It seems that its construction was commissioned by Count Umfrido d'Altavilla, a relative of Robert Guiscard in 1092. The original building, in Romanesque style with three naves, was destroyed in the fifteenth century, first because of a fire, then for earthquake that shook the entire region. It waited thirty years for its reconstruction. Today, the Church presents itself as a synthesis of three architectural styles: late Romanesque, Renaissance and Baroque. The facade, divided into three by two pilasters, has three portals and a rose window, the rest of the ancient Romanesque church. Protruding from the left aisle, overlooking the ravine, is the so called "Big Chapel" two-story, built in the first half of the seventeenth century: the lower level is the Oratory of the Holy Cross, in the upper one, the Chapel of the Blessed Sacrament. The interior of the Church has three naves divided by columns with plain capitals. The ceiling is made of wood carved and Baroque gilded: on it were applied, in the seventeenth century, four large canvases. There are several side chapels, including one dedicated to St. Michael the Archangel, patron of the city, decorated with eighteenth-century polychrome marble altars, by the Neapolitan Francesco Cimafonte. In the presbytery, a major wooden choir of 1561 and a large organ. The sacristy, that preserves a wooden bar inlaid in the second half of the sixteenth century, was built on the ruins of the ancient Norman Castle.

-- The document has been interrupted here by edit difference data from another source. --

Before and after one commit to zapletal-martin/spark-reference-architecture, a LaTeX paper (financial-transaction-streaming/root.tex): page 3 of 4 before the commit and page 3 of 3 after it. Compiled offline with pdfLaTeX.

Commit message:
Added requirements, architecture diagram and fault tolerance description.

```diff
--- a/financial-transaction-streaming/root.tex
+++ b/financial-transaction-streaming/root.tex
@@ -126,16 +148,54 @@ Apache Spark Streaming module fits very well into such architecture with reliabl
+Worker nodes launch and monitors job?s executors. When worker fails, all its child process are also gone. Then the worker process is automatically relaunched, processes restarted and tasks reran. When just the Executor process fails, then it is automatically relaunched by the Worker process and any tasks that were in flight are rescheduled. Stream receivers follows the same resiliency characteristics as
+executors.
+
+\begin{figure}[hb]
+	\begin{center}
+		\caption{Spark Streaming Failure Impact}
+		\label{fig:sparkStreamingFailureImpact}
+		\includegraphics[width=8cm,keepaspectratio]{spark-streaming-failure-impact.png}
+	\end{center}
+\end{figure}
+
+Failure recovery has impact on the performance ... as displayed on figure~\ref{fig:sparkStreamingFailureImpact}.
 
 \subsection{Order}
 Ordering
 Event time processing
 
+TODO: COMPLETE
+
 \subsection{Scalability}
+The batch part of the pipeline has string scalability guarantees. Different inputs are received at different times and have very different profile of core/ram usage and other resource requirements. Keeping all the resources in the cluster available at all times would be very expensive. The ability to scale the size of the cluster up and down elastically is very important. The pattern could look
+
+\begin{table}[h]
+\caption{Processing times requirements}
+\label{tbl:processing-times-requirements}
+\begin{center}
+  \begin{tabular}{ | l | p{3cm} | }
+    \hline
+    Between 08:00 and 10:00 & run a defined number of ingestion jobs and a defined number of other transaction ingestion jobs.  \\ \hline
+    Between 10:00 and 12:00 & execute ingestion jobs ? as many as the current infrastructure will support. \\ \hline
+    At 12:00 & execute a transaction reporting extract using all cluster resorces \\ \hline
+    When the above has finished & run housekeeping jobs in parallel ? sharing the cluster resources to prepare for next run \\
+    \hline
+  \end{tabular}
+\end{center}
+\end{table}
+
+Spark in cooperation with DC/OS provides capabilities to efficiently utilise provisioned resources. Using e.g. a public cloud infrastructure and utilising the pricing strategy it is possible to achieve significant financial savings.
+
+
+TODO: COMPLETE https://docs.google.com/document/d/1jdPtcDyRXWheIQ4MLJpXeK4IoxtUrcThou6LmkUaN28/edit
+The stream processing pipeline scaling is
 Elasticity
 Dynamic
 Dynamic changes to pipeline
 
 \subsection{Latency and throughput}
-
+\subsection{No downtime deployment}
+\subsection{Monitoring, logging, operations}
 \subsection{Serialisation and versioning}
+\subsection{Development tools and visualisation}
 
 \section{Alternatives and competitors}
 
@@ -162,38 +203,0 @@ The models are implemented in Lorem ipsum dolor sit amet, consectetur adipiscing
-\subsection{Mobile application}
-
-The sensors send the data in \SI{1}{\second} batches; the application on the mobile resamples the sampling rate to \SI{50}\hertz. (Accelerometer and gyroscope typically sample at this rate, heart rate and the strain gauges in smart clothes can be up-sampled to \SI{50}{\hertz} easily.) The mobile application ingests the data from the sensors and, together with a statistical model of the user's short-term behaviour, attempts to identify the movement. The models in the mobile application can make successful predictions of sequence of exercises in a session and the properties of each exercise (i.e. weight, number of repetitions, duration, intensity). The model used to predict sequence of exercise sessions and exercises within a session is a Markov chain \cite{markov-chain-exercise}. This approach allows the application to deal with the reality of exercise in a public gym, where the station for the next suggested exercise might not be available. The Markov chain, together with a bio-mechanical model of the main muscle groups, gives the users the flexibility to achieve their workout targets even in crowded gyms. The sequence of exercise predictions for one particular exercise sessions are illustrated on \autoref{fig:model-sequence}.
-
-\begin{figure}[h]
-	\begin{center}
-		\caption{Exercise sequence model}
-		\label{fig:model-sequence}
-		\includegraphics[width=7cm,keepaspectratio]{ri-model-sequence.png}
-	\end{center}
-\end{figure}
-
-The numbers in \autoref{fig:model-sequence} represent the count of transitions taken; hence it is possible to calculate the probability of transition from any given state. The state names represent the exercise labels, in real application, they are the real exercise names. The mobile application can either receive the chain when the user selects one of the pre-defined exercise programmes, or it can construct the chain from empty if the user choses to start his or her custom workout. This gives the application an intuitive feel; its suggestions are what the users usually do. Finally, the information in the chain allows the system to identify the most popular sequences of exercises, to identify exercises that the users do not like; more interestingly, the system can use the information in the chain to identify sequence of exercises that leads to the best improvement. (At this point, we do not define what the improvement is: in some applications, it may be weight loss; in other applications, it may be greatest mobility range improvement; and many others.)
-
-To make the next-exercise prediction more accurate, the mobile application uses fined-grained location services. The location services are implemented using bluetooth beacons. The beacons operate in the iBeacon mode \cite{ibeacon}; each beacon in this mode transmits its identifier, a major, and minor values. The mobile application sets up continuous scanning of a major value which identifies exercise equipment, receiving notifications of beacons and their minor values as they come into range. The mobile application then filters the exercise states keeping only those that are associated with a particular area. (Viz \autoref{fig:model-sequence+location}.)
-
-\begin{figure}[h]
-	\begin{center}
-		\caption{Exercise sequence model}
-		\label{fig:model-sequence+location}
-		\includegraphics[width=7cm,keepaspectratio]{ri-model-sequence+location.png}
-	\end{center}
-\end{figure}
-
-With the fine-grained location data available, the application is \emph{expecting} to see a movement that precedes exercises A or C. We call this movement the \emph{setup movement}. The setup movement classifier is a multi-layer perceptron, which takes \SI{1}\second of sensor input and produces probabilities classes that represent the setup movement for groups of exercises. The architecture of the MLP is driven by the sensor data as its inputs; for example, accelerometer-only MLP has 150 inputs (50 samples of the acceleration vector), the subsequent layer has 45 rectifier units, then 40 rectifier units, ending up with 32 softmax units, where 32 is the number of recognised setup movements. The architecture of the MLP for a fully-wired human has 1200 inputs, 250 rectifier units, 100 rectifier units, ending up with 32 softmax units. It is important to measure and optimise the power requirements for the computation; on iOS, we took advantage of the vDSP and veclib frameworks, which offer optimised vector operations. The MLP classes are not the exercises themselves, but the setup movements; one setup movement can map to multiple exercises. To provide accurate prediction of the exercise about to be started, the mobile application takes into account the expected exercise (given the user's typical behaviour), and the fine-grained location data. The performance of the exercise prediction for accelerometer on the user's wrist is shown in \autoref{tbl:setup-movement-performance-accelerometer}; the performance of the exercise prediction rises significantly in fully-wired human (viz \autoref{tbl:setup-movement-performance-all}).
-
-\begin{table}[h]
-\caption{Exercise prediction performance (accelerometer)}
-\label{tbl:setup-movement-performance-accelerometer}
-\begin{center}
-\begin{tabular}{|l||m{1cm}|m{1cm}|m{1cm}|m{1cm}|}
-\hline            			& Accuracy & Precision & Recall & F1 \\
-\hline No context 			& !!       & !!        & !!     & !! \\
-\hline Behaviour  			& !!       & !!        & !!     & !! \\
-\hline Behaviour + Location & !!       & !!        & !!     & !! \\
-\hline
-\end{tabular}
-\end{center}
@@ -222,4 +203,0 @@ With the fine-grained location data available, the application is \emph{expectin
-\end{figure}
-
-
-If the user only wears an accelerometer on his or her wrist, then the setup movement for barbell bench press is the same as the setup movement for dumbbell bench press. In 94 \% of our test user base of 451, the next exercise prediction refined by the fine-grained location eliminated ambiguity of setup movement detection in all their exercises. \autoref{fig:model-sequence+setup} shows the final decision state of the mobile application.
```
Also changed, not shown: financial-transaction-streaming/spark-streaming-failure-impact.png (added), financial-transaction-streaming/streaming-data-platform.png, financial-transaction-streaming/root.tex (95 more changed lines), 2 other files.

Under the Cathedral is another church, known as "Smaller Cathedral": here are the remains of frescoes of the sixteenth century and a stone altar of the seventeenth century.